But by inviting them to a job interview WITHOUT telling them it will be a group interview with their competition, we provide a surprise and a bit of pressure which allows us to see how they hold up.
Once you have collected all of the resumes, go through them and screen out those who do not have the basic qualifications you are seeking.
Consider whether or not the resume included a cover letter and if the letter really communicates something about the candidate. Look at their experience, background and talents mentioned in the resume and letter.
Next, call all those who appear to be the very best and schedule them to come into your office to complete an application and brief interview.
During the phone call, “rate” phone voice, composure, professionalism and willingness by making notations on the resume. You will find a checklist for how to do this inside the Hiring Survival Guide.
Schedule all of the applicants for the same time, such as an evening after work or a Saturday morning.
As you prepare for your first attempt at using this strategy, think about what a job interview is truly supposed to accomplish:
1) Attract the BEST candidates
2) Show them why working for you is the BEST decision they could make
3) Filter out those who lack the skills, would be hard to train, don't or can't listen to direction, and truly toxic personalities.
When you think about it, the traditional method of hiring - one job interview at a time, doesn't really provide the opportunity to do these with any certainty!
So instead, we will prepare this group interview to do all three.
First, set up a mole for the interview. A mole is a "spy" - someone who already works at the business or perhaps a friend or a spouse, who will attend the group interview pretending to be a candidate.
The mole's job is to listen.
What are they listening for?
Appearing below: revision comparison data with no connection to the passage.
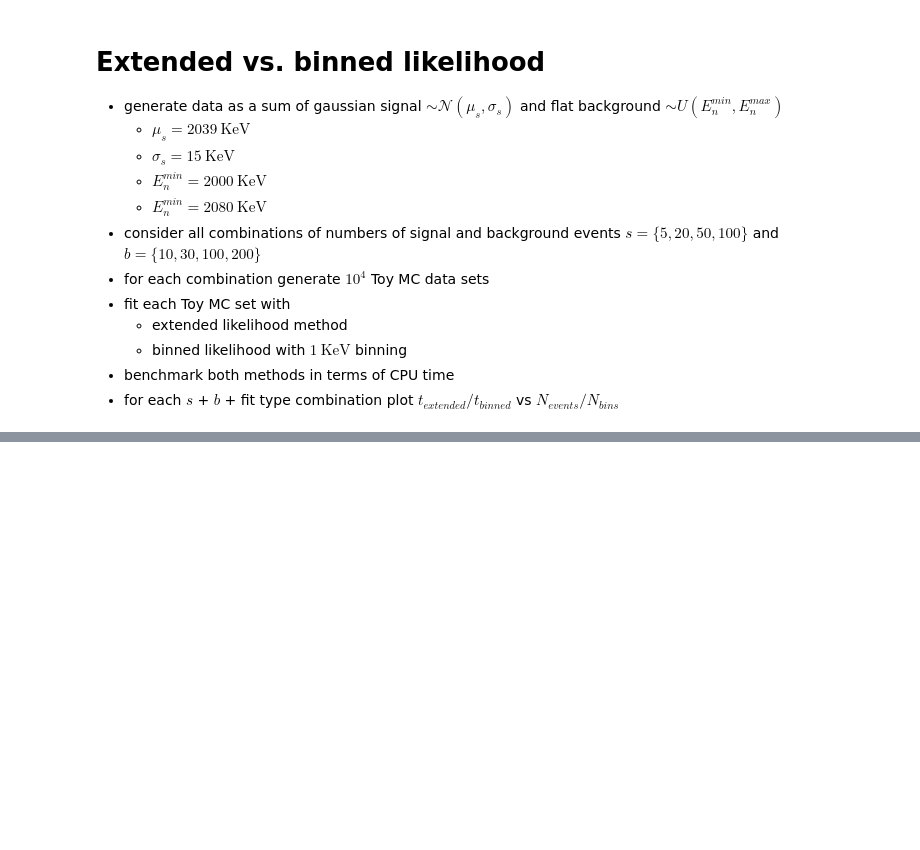
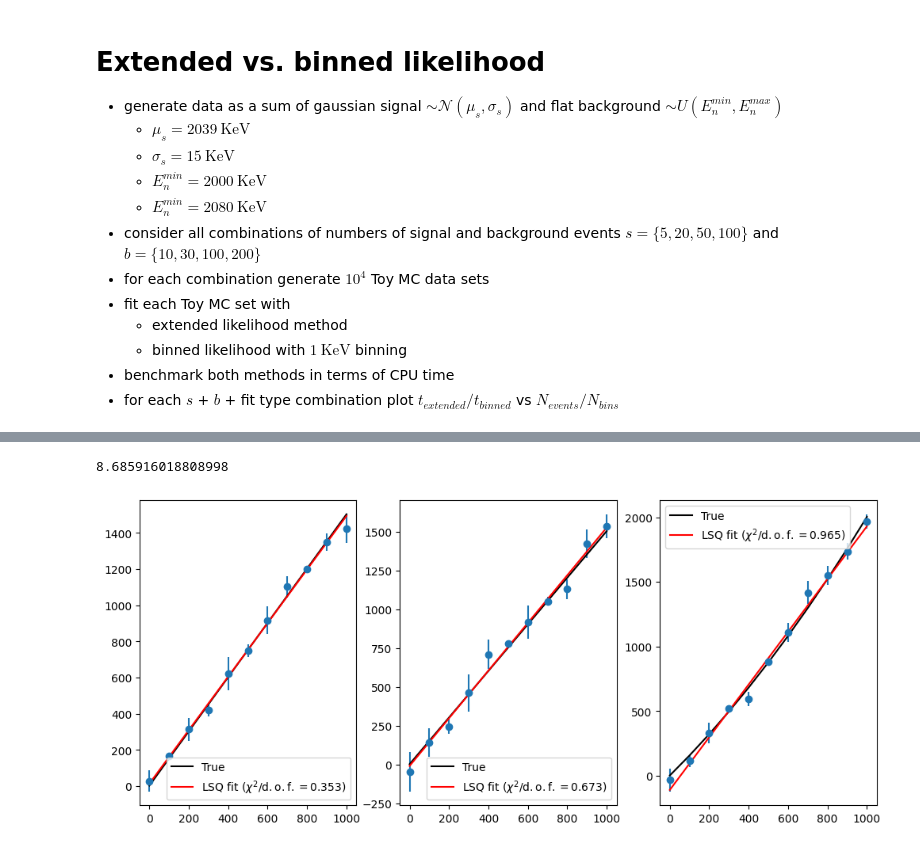
Before and after one commit to nj-vs-vh/gssi-23-24-stats, a Jupyter notebook: lecture5.ipynb, the cells around one changed output, grey strips where cells are left out. Cells and saved outputs as stored; diff of their text form; code cells hidden in the pictures; blank space fills up the shorter version.

```diff
--- a/lecture5.ipynb
+++ b/lecture5.ipynb
@@ -280,0 +313,8 @@ plt.show()
+# %%
+fig, axes = plt.subplots(ncols=3, figsize=(12, 5))
+linear_lsq(axes[0])
+linear_lsq(axes[1], random_error_overestimation_factor=1.4)
+linear_lsq(axes[2], quadratic_coefficient=5e-4)
+# %% [output]
+8.685916018808998
+[figure, added]
```
Also changed, not shown: parts of 17 cells of this notebook.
Well, when you walk out of the room, how do the candidates behave? Inevitably, there will be that one candidate who bad mouths somebody, tries to put others down, or does something toxic...which you never would have known if not for your mole!
The way to manage the mole is to have them sit there quietly in the room and fill out paperwork just like everybody else. And then interview them last - so they can tell you what they observed.
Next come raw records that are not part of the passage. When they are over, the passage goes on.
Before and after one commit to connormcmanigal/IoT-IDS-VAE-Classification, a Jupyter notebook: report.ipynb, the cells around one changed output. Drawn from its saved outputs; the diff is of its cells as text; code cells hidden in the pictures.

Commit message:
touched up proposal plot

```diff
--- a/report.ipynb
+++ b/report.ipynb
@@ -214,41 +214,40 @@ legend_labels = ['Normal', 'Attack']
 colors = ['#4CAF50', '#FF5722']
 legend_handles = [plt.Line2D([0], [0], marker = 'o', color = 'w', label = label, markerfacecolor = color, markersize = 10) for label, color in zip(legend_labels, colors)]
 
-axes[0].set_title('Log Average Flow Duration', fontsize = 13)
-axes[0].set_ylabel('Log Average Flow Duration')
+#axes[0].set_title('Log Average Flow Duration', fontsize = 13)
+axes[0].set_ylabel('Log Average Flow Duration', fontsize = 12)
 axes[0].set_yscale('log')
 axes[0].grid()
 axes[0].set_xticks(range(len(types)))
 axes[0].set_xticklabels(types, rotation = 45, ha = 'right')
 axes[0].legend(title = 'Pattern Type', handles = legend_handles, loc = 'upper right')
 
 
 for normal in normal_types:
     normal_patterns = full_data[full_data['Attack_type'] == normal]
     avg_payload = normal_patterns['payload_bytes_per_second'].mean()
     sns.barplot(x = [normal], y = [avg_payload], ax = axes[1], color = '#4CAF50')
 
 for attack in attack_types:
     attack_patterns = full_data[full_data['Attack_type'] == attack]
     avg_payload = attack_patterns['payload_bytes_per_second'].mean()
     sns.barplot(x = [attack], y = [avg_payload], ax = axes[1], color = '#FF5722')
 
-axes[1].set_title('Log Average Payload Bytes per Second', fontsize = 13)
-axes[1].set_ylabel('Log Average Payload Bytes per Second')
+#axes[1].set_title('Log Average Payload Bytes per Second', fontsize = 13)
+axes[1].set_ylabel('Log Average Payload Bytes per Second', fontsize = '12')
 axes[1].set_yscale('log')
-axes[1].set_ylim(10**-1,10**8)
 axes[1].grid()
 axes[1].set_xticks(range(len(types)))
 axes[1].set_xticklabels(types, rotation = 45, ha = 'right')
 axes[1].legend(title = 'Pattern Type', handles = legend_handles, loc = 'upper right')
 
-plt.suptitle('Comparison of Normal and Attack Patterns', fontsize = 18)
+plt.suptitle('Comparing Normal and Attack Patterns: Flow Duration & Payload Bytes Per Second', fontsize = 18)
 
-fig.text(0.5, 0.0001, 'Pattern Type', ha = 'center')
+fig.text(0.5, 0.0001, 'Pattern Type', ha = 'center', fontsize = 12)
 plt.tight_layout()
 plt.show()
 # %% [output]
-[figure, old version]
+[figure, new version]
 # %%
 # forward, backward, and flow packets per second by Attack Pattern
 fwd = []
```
The next thing you will need to prepare are the packets of paperwork for each of your candidates. These should contain an application, questionnaire and a form for the candidate to state their employment goals and their understanding of what your company culture is. You can find templates for these forms inside the Hiring Survival Guide.
When applicants arrive to the group interview, welcome them all and deliver a brief statement about the company and the position they are applying for.
Next, direct them to the packets handed out and have them fill out the paperwork you provided.
You also want to ask them each to write a brief letter to a customer who has an overdue account. This will give you an indication of how the person deals with sensitive matters, and their level of professionalism with clients.
As each person finishes the paperwork, take them individually into a private office and conduct a brief job interview: 1) ask your questions and observe their behavior, 2) answer any of their questions, 3) inform them you that you plan to review the paperwork for each candidate before making a decision and that they may be called back in for a longer interview.
One of the biggest questions I get asked is: How do I come up with good interview questions?" Inside the Hiring Survival Guide I included dozens of examples of job interview questions you can and should ask!
Based on what you know at this point, you will be able to determine whom you wish to have back for a second interview.
I hope you found this episode helpful!
Once you have hired the best candidate, you will need a process for onboarding, training and managing them to help them become the best employee they can be. I can help.
Sarah Nicole Nadler is a business + balance coach. When she’s not serving her clients, she geeks out on board games, fantasy novels, and explores the great outdoors with her husband Ben. A digital nomad, she currently calls Tampa Bay, Florida home.